» **Before-and-after change data**:
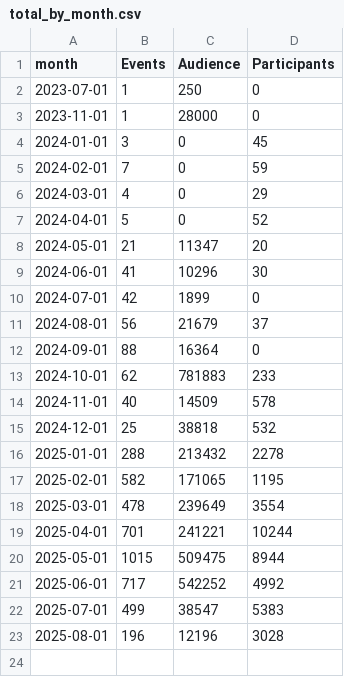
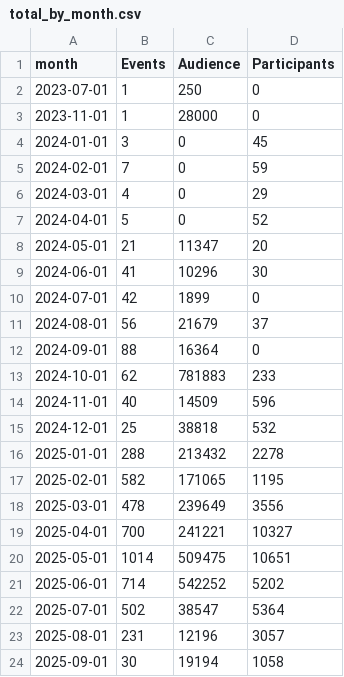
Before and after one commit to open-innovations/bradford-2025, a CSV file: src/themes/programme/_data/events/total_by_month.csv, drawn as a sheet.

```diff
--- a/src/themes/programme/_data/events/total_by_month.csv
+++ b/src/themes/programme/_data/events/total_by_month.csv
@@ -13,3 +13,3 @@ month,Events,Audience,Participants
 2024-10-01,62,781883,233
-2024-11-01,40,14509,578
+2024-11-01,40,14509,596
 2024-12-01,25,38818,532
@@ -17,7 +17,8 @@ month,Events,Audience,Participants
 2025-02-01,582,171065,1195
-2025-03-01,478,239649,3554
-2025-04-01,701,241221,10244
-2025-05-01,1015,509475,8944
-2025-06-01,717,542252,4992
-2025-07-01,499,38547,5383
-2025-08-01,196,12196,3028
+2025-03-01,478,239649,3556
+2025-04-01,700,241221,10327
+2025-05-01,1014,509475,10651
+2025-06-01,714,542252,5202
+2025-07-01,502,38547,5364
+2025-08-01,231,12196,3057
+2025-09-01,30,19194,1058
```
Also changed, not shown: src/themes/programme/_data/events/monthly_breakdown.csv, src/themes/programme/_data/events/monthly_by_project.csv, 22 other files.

» **Work to complete**: For this exercise, copy every line of the data that holds "Audience".

» **Written solution**:
@@ -13,3 +13,3 @@ month,Events,Audience,Participants
@@ -17,7 +17,8 @@ month,Events,Audience,Participants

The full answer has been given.